Task:
The response should be an exact copy of the records, with the pictures removed.

Material provided:

====

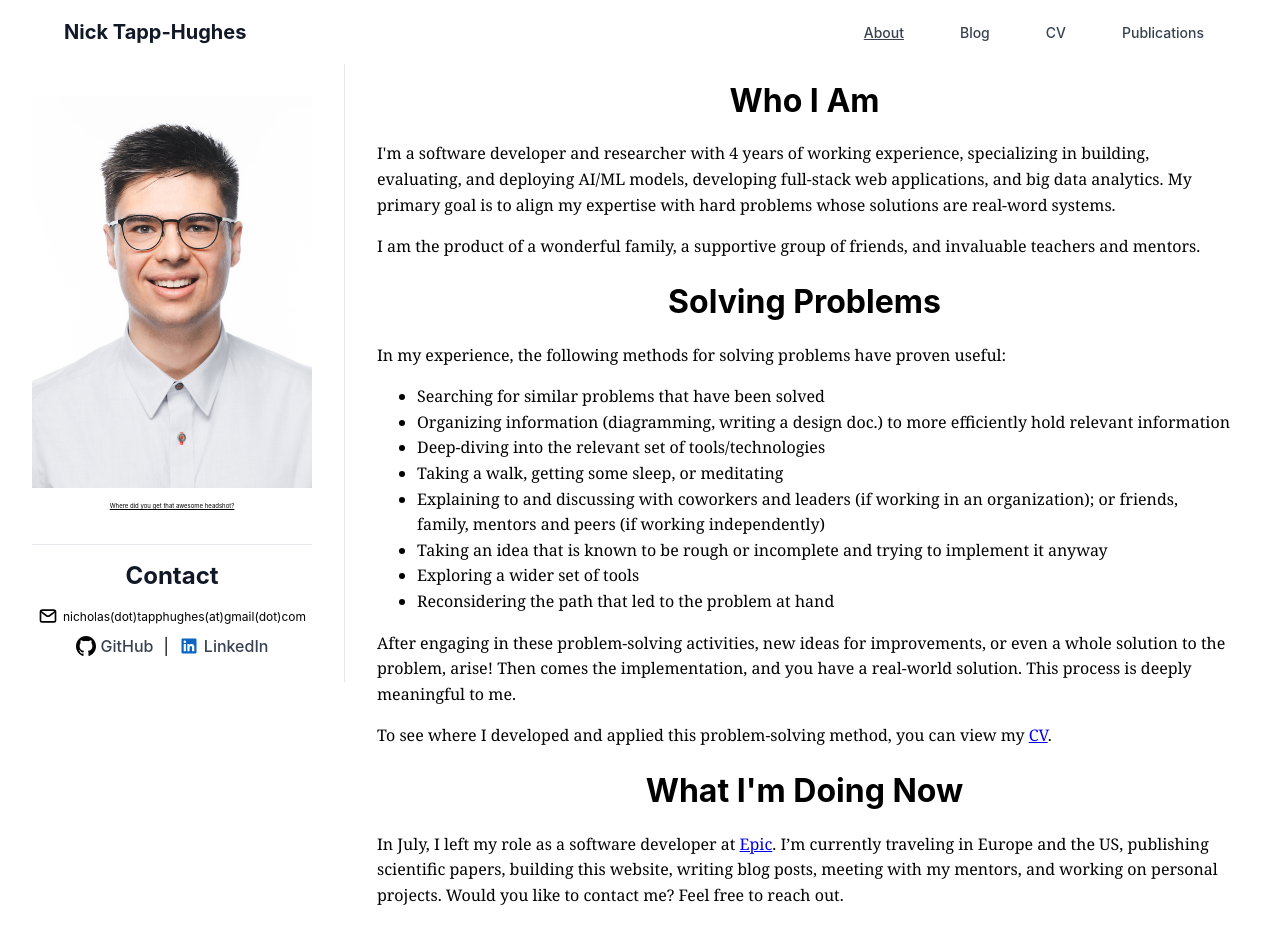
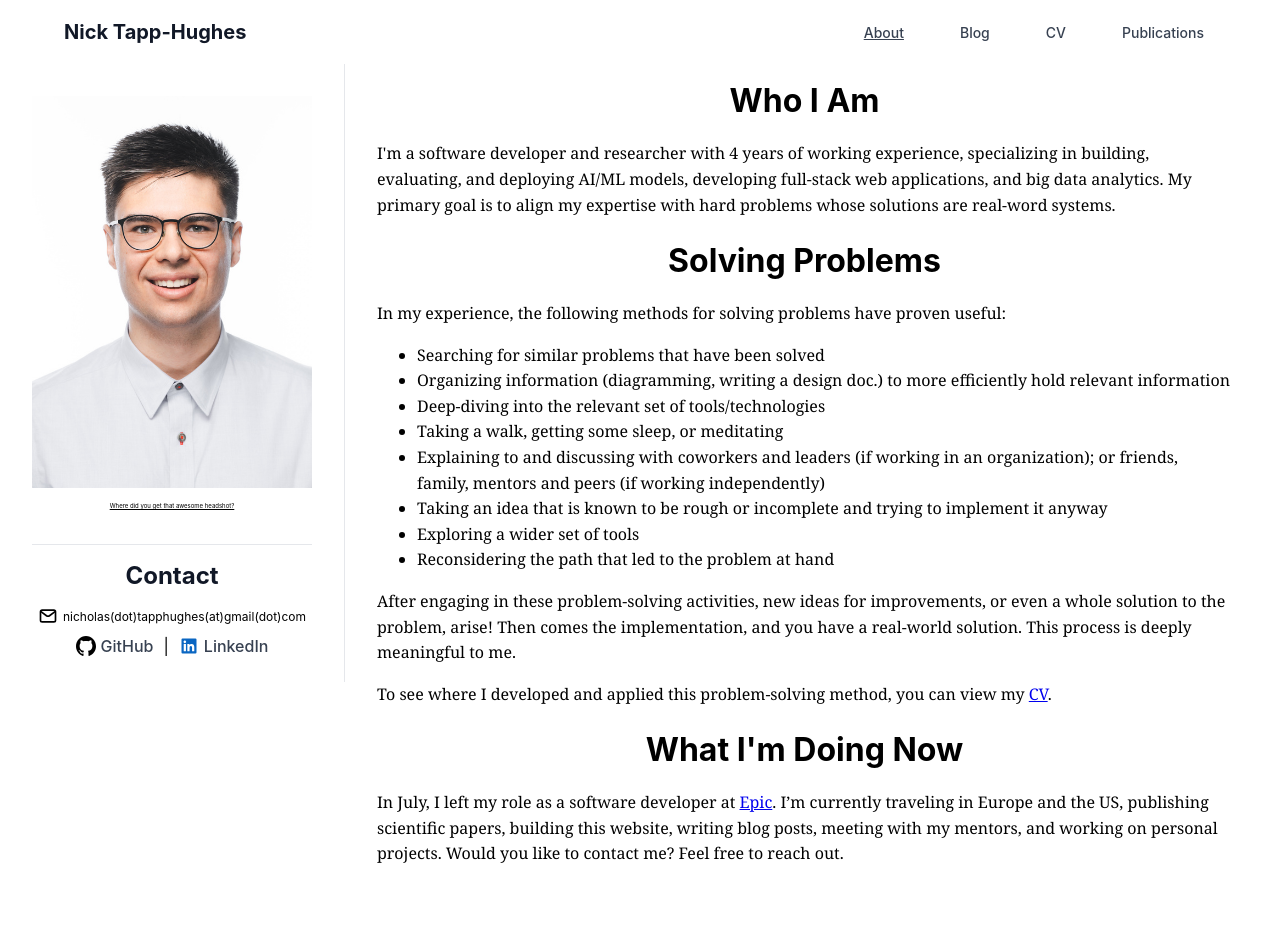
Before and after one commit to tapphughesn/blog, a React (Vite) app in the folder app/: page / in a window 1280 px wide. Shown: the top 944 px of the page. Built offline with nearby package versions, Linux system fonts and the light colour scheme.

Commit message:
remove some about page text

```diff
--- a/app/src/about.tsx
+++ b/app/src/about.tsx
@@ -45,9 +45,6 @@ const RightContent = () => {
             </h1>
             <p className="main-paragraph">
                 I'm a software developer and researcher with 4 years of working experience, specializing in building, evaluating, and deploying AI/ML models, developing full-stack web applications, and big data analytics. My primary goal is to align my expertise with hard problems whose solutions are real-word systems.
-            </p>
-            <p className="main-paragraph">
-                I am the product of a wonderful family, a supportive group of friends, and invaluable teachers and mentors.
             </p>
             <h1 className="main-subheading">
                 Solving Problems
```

====

Exercise output:
Before and after one commit to tapphughesn/blog, a React (Vite) app in the folder app/: page / in a window 1280 px wide. Shown: the top 944 px of the page. Built offline with nearby package versions, Linux system fonts and the light colour scheme.

Commit message:
remove some about page text

```diff
--- a/app/src/about.tsx
+++ b/app/src/about.tsx
@@ -45,9 +45,6 @@ const RightContent = () => {
             </h1>
             <p className="main-paragraph">
                 I'm a software developer and researcher with 4 years of working experience, specializing in building, evaluating, and deploying AI/ML models, developing full-stack web applications, and big data analytics. My primary goal is to align my expertise with hard problems whose solutions are real-word systems.
-            </p>
-            <p className="main-paragraph">
-                I am the product of a wonderful family, a supportive group of friends, and invaluable teachers and mentors.
             </p>
             <h1 className="main-subheading">
                 Solving Problems
```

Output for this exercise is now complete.